Assurance of Anonymity and Confidentiality: subjects must be given a “statement describing the extent, if any, to which confidentiality of records identifying the subject will be maintained”. They also must be assured that their identity will remain anonymous in presentations, reports, and publications of the study. (NIH OHSR, 1991, 45 CFR 46.116a).
Compensation for Participation in Research: for research involving more than minimal risk, the subjects must be given an explanation as to whether any compensation, medical, or psychological treatments are available if injury occurs. (NIH OHSR, 1991, 45 CFR 46.116a).
Offer to Answer Questions: subjects are provided an “explanation of whom to contact for answers to pertinent questions about the research and research subjects’ rights, and whom to contact in the event of a research related injury. (NIH OHSR, 1991, 45 CFR 46.116a).
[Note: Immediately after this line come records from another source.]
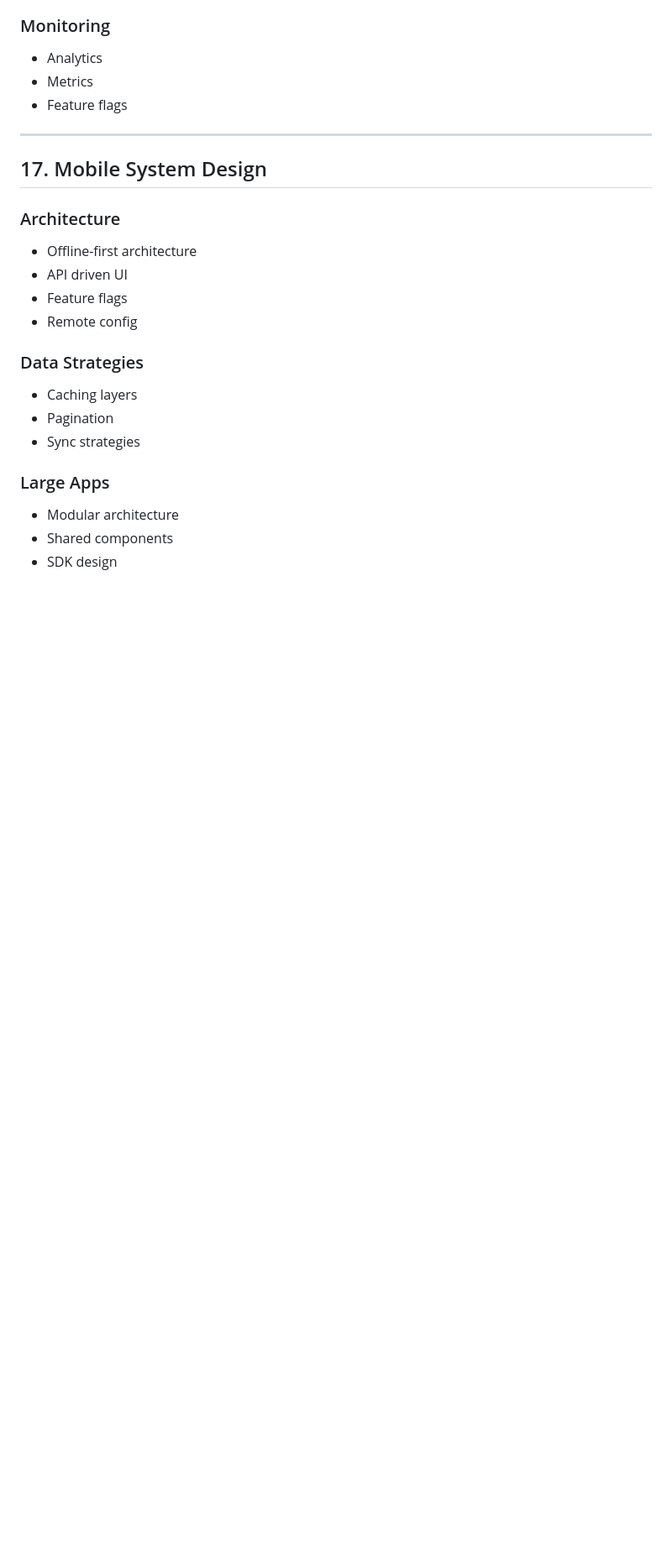
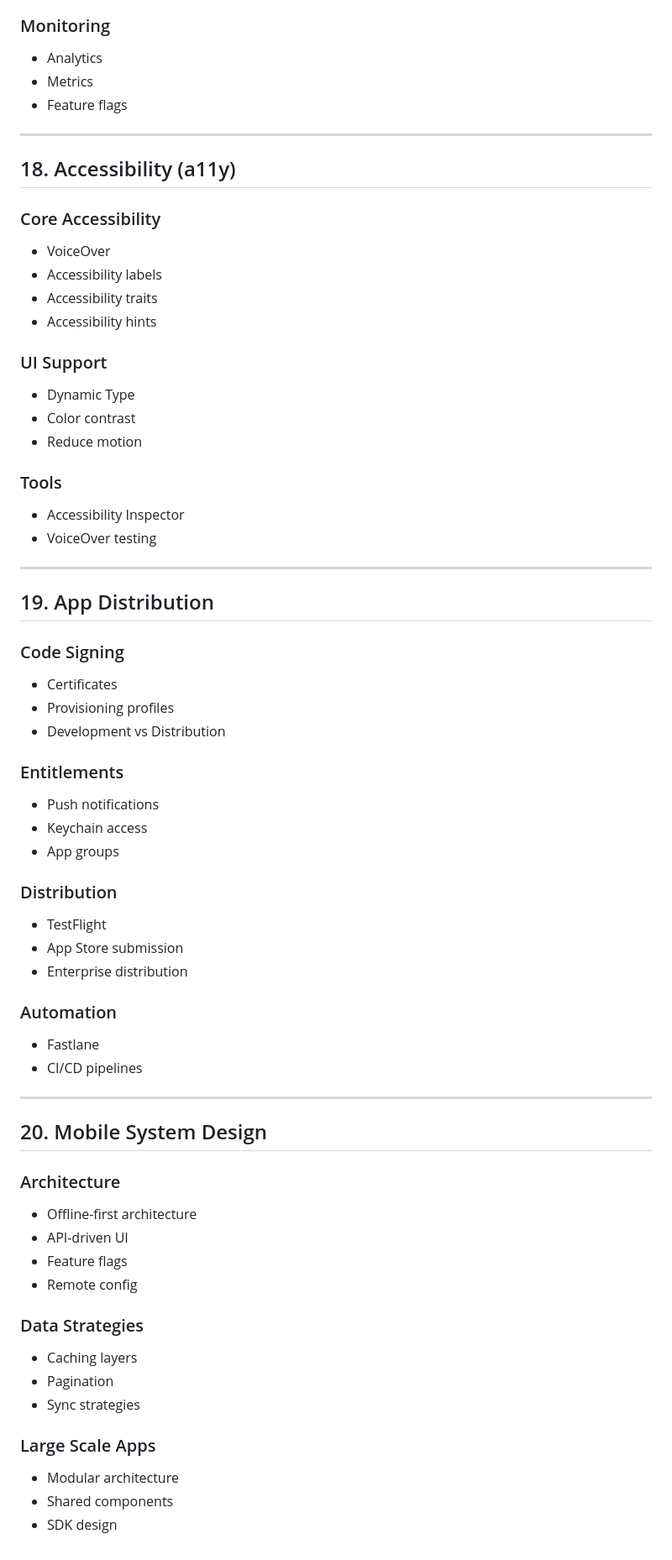
Before and after one commit to 777tuanha/iOS-core-knowledge-tree, a Markdown page: Senior-iOS-Knowledge-Tree.md, the part around one of its changes. Shown at 84% size. Drawn GitHub-style; blank space fills up the shorter version.

Commit message:
Update knowledge tree

```diff
--- a/Senior-iOS-Knowledge-Tree.md
+++ b/Senior-iOS-Knowledge-Tree.md
@@ -335,11 +361,53 @@ Reference: https://refactoring.guru
 
 ---
 
-## 17. Mobile System Design
+## 18. Accessibility (a11y)
+
+### Core Accessibility
+- VoiceOver
+- Accessibility labels
+- Accessibility traits
+- Accessibility hints
+
+### UI Support
+- Dynamic Type
+- Color contrast
+- Reduce motion
+
+### Tools
+- Accessibility Inspector
+- VoiceOver testing
+
+---
+
+## 19. App Distribution
+
+### Code Signing
+- Certificates
+- Provisioning profiles
+- Development vs Distribution
+
+### Entitlements
+- Push notifications
+- Keychain access
+- App groups
+
+### Distribution
+- TestFlight
+- App Store submission
+- Enterprise distribution
+
+### Automation
+- Fastlane
+- CI/CD pipelines
+
+---
+
+## 20. Mobile System Design
 
 ### Architecture
 - Offline-first architecture
-- API driven UI
+- API-driven UI
 - Feature flags
 - Remote config
 
@@ -348,7 +416,7 @@ Reference: https://refactoring.guru
 - Pagination
 - Sync strategies
 
-### Large Apps
+### Large Scale Apps
 - Modular architecture
 - Shared components
 - SDK design
```
Also changed, not shown: other parts of Senior-iOS-Knowledge-Tree.md (+59 -33 lines).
Noncoercive Disclaimer: a noncoercive disclaimer is a “statement that participation is voluntary, refusal to participate will involve no penalty or loss of benefits to which the subject is otherwise entitled.” (NIH OHSR, 1991, 45 CFR 46.116a).
Option to Withdraw: subjects “may discontinue participation at any time without penalty or loss of benefits.” (NIH OHSR, 1991, 45 CFR 46.116a).
Consent to Incomplete Disclosure: in some studies, subjects are not completely informed of the study purpose, because that knowledge would alter the subjects’ actions. However, subjects must know that certain information is being withheld deliberately. The researcher ensures that there are no undisclosed risks to the subjects that are more than minimal and the subjects’ questions regarding the study are answered truthfully. (NIH OHSR, 1991, 45 CFR 46.116a).
THE MOST COMMON DELAYS ARE:
1. Informed Consent Problems:
Insufficient informed consent- not containing all of the elements of consent.
Not written in the 1st person of the subject.
Not written in simple language.
2. Not all adequate information regarding the procedures, e.g. instruments, experimental procedures is present. Procedures need to be explained exactly as you would do them, and include sufficient detail that a person using your protocol could do the experiment.
3. Failure to complete training. Final approval can not be given until principal investigators have completed training.
NOTE: you must report any adverse reactions and any research related problems or complaints immediately and in writing to the IRB chair.
All Human Research documents must be retained for a minimum of three years AFTER completion of the study.
The IRB is required to ensure compliance with federal regulations. In order to do this the IRB will review (at random) principal investigators conducting human research at TAMIU.